(Originally published in June 2013)
“Getting clean water to people in the developing world isn’t just an engineering problem. . .
An upside-down bottle of chlorine with a dispenser. . .is free to use. . . [but] if you test the water in people’s homes in villages where the dispensers have been installed, only 40 percent test positive for chlorine.”
Even though it seems counter-intuitive or absurd, we can’t simply provide people with all the tools they need to improve their situation– We need to guide, educate, and instill healthy new rituals into their daily lives.
“I’ve had malaria five times now, he says. “I have a bed net hanging above my bed, and I don’t use it.”
To solve “people problems,” designers should be studying behavioral psychology, belief systems, and religion…

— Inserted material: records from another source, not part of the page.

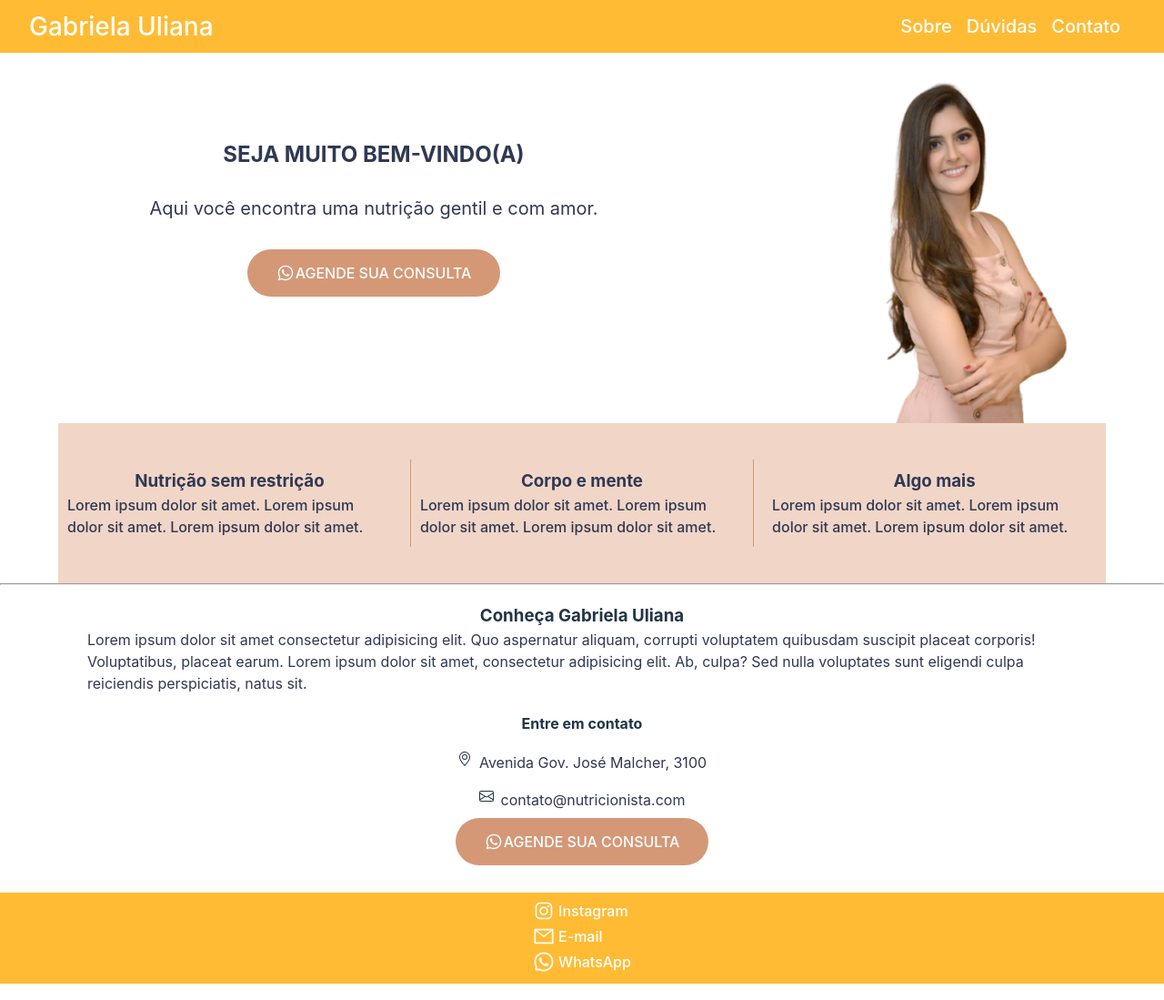
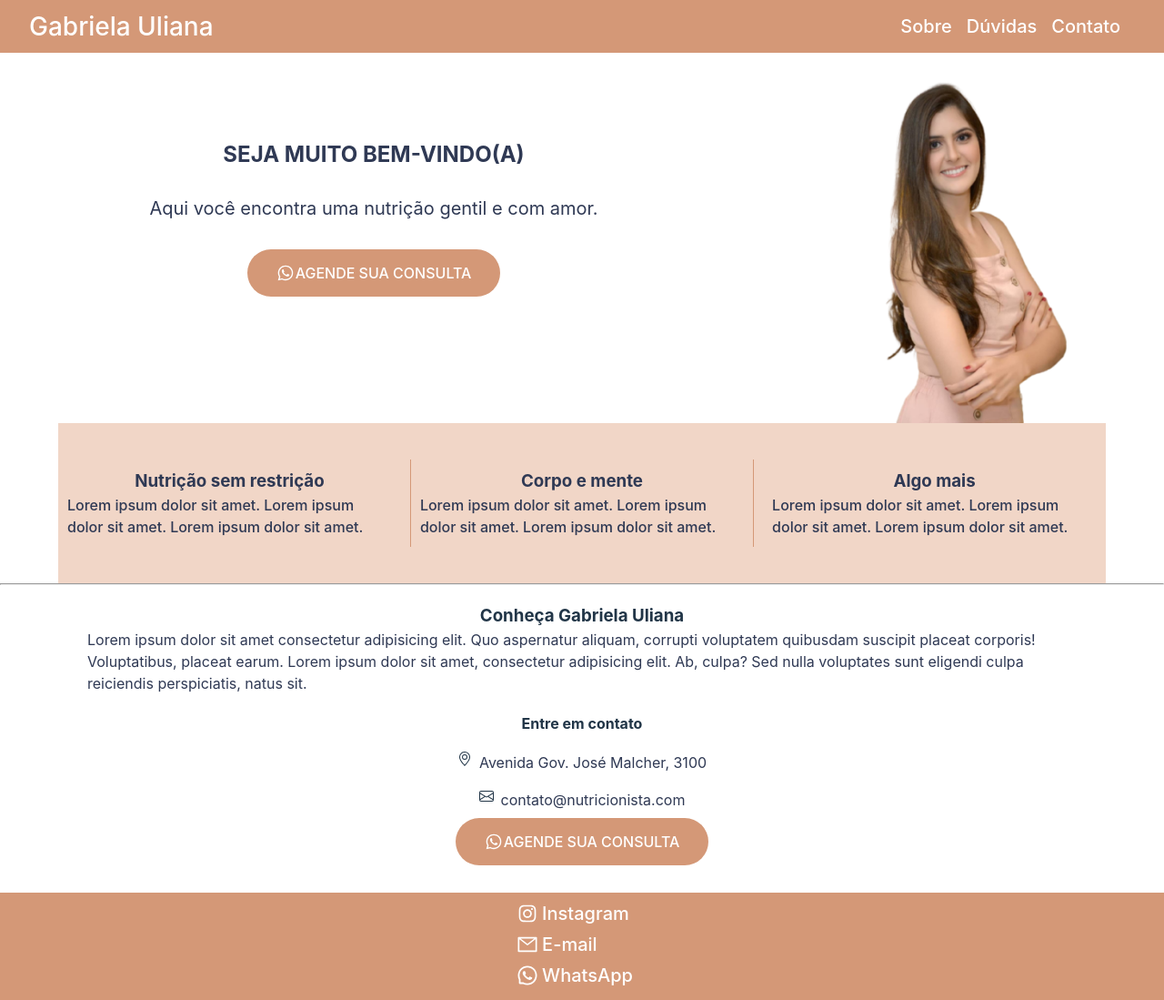
Before and after one commit to AdsonVilla/NutricionistaGabrielaUliana-New, a React (Vite) app: page / in a window 1280 px wide. Shown: the whole page at 91% size. Built offline with nearby package versions, Linux system fonts and the light colour scheme.

Commit message:
Padronização das cores da nav e footer

```diff
--- a/src/Components/Button/Button.jsx
+++ b/src/Components/Button/Button.jsx
@@ -2,7 +2,7 @@ import "./Button.css";
 
 export function Button() {
   return (
-    <button class="button" type="submit">
+    <button className="button" type="submit">
       <img src="../assets/whatsapp.svg" alt="Logo=whatsapp" />
       <a href="#">AGENDE SUA CONSULTA</a>
     </button>
--- a/src/Components/DropdownMenu/DropdownMenu.css
+++ b/src/Components/DropdownMenu/DropdownMenu.css
@@ -1,3 +1,8 @@
+.hamburger {
+  background-color: #d49877;
+  border: #d49877;
+}
+
 .aria-menu {
   /* width: 40%; */
   /* background-color: #fff; */
@@ -19,3 +24,20 @@
   align-items: center;
   justify-content: center;
 }
+
+.list-items {
+  display: flex;
+  flex-direction: column;
+  list-style: none;
+  align-items: center;
+}
+
+.item {
+  margin-right: 1rem;
+}
+
+.item a {
+  text-decoration: none;
+  color: #fff;
+  font-size: 20px;
+}
--- a/src/Components/DropdownMenu/DropdownMenu.jsx
+++ b/src/Components/DropdownMenu/DropdownMenu.jsx
@@ -20,21 +20,18 @@ export function DropdownMenu() {
       )}
       {isOpen && (
         <div className="aria-menu">
-          {/* <div className="logo">
-            <a href="#">Gabriela Uliana</a>
-          </div> */}
-          <ul>
-            <li>
+          <ul className="list-items">
+            <li className="item">
               <a href="#gabriela-section" onClick={toggleDropdown}>
                 Sobre
               </a>
             </li>
-            <li>
+            <li className="item">
               <a href="#doubts" onClick={toggleDropdown}>
                 Dúvidas
               </a>
             </li>
-            <li>
+            <li className="item">
               <a href="#contact" onClick={toggleDropdown}>
                 Contato
               </a>
--- a/src/Components/Footer/Footer.css
+++ b/src/Components/Footer/Footer.css
@@ -1,5 +1,5 @@
 footer {
-  background-color: #ffbb33;
+  background-color: #d49877;
   display: flex;
   align-items: center;
   justify-content: center;
--- a/src/Components/Navbar/Navbar.css
+++ b/src/Components/Navbar/Navbar.css
@@ -1,5 +1,5 @@
-nav {
-  background-color: #ffbb33;
+.navbar {
+  background-color: #d49877;
   display: flex;
   flex-direction: row;
   align-items: center;
@@ -36,8 +36,3 @@ nav {
   color: #fff;
   font-size: 20px;
 }
-
-.hamburger {
-  background-color: #ffbb33;
-  border: #ffbb33;
-}
--- a/src/Components/Navbar/Navbar.jsx
+++ b/src/Components/Navbar/Navbar.jsx
@@ -1,5 +1,4 @@
 import { useState, useEffect } from "react";
-// import { RxTextAlignJustify } from "react-icons/rx";
 import { DropdownMenu } from "../DropdownMenu/DropdownMenu";
 import "./Navbar.css";
 
@@ -19,6 +18,7 @@ export function Navbar() {
       <div className="logo">
         <a href="#">Gabriela Uliana</a>
       </div>
+
       <div className="sections">
         {width > 540 ? (
           <ul className="sections-list">
```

When high-functionality, “rational” solutions seem to be failing, how might we tap into peoples “irrationality” (e.g., habits, emotions, identity, etc.) to improve an outcome or experience?